    I love how you've made your training work for you. Not every plan works for every person, and it's awesome that you found a way to make a breakthrough. Well done!

  12. Teehee on the heart rare training. I agree, and I find it stressful to try to keep my HR down! Maybe that's just the way I am. It's exciting to see progress in your running! I think I've pretty much peaked in my running and I am (slowly, and begrudgingly) accepting that fact. But it's all good, right? ;) So sorry about your father in law. That is good you were able to be with him. Sending hugs to your family!

  13. I'm sorry to hear about your father in law, but glad you had the opportunity to be with him.

    For me I think consistency and hiring a running coach has made a serious difference in my speed. Like you, I wasn't seeing much progress even after years of training, but once I hired a coach and started training for my second marathon I got a LOT faster. He gives me targeted workouts, which really helps me. Also I don't do all my runs "easy" pace. I run by feel for a lot of my "easy" runs. Sometimes that's a bit faster pace and others a slower pace, but I like to go by what my body is feeling at the moment.

  14. I am so very sorry about your father-in-law's passing.

    It's so great to see that you have found training that works best for you. I really do think you have to "try on" different approaches and see what fits best. Congrats on your progress!!

  15. I am so sorry to hear about your FIL. But I understand that worrying about COVID-19 on top of already ill health is something that takes a lot of energy. May he rest in peace.

    I am not surprised at all you are getting faster. And "fast" is so relative isn't it! Yet these "programs" are not relative at all - they assume the athlete can do all the things designed by the program when in reality we are all different. I've done a lot of the things that one is "supposed" to do - and to be honest I quite like having someone else design a program for me, but it's not always on the money. I had my peak actually when I ran with a group, but again we are all different and that may not mean it would help you. For me though it was the right amount of encouragement and competition that I needed. I would still run with a group if there was one where I met the requirements (after I got faster, I overtrained, ran too many races and then had to get surgery, etc, etc, so I've gone backwards a bit)

  16. I am sorry for your loss. Hugs to you and your family. I am not surprised you are getting faster. You've done so well in your workouts! You do what works you. How are you liking the UCAN? Have you tried Tailwind?

  17. I am sorry to hear about your father-in-law, but I am glad he lived to a ripe old age and that you were able to be with him during his final days.
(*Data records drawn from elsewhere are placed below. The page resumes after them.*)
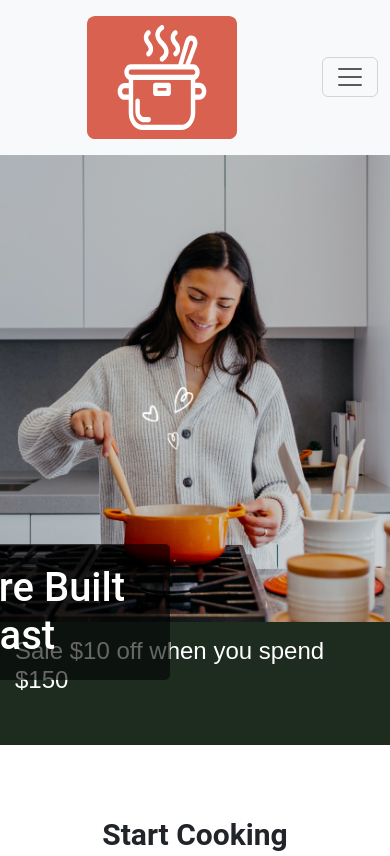
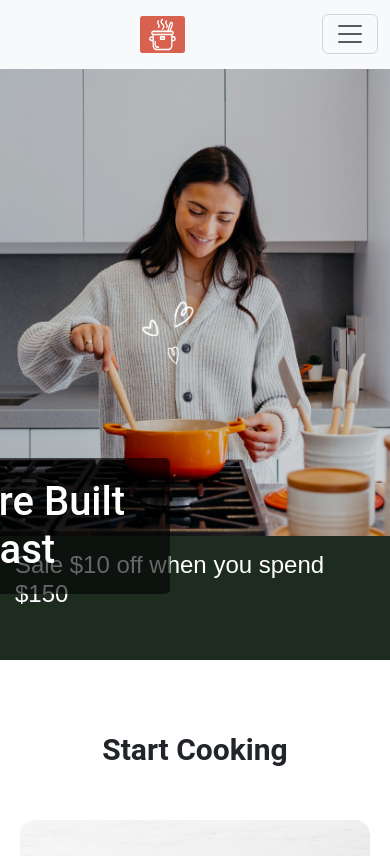
Before and after one commit to nilaman/Cookware-Website, a plain HTML site: page index.html in a window 390 px wide. Shown: the top 856 px of the page. Drawn offline with nearby package versions, Linux system fonts and the light colour scheme; a web font is replaced by a local one.

Commit message:
FINAL FINAL COMMIT

```diff
--- a/styles/styles.css
+++ b/styles/styles.css
@@ -862,7 +862,12 @@ grid-row: 1;
       font-size: 16px;
     }
   }
-
+  @media screen and (max-width: 576px){
+    .logo{
+        height: 15%;
+        width: 15%;
+    }
+  }
 
 
 
```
    I am thrilled to hear that you've gotten faster and that your work "your way" has started to pay off. Good job!! Oh damn, and Smashrun is amazing... I'll go back and analyze some of my training. All i can say is that it's hard to get faster and it will take time. Going from a 12 min pace to an 8 min pace is hard, hard work, I started out at a 10:30 pace 5 years ago and am now around a 9 min pace (on my best days). I didn't work as hard at it as I could have ( I am sure), but training persistently will eventually pay off. Also cross-training has led to huge pace gains for me.